Wahoo74
11 months ago

The utter hypocrisy is obvious to all but the willfully ignorant.

Perhaps the continued refusal of the Administration to enforce appropriate Lawn door regulations is part of the conscious “contextualization of Thomas Jefferson” that the BOV approved in September 2020 as part of the Racial Equity Task Force. Treat Lawn doors just like any other dorm room door, spitting in the face of Thomas Jefferson, defacing one of only 23 UNESCO World Heritage sites in the US.

You think the Indians would allow posters on the Taj Mahal or Egyptians on the Pyramids (built by Jewish slaves by the way)?

I think we know the answer.

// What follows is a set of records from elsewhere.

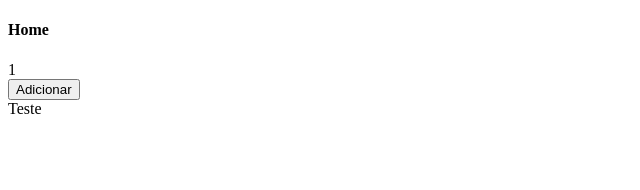
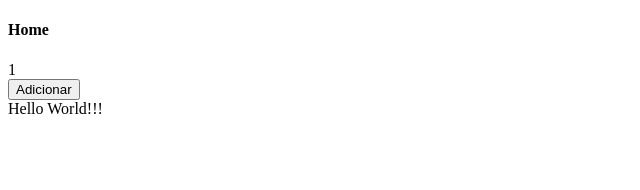
Before and after one commit to Leleocastro/unique-idea, a Next.js app: page / in a window 1280 px wide. Shown: the top 190 px of the page, without its empty margins (0-640 px from the left). Built offline with nearby package versions, Linux system fonts and the light colour scheme.

Commit message:
voltando teste

```diff
--- a/pages/index.js
+++ b/pages/index.js
@@ -5,7 +5,7 @@ function Home() {
         <div>
             <h4>Home</h4>
             <Contador />
-            <div>Teste</div>
+            <div>Hello World!!!</div>
         </div>
     )
 }
```
Also changed, not shown: 1 other file (tests, documents, lock files or other folders).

Perhaps President Ryan should quit his UVA presidency job and apply for the UNESCO CEO position. Then all World Heritage sites whose early histories don’t measure up to 2023 Progressive morality standards (which would be 100%) could be similarly defaced. That way the Lawn would no longer be an outlier.

Geoffrey Close
Geoffrey Close
11 months ago

Does UNESCO have any judicial authority or enforcement power? Could residents who violate their lease agreements defacing or permanently or temporally face similar penalties to the Dimitrov?
Since UVA is happy to have the Lawn designated as a UNESCO World History site, shouldn’t violators or defacers face the same potential penalties as someone defacing the Colosseum in Rome? Should resident who violate their lease agreement face any consequences?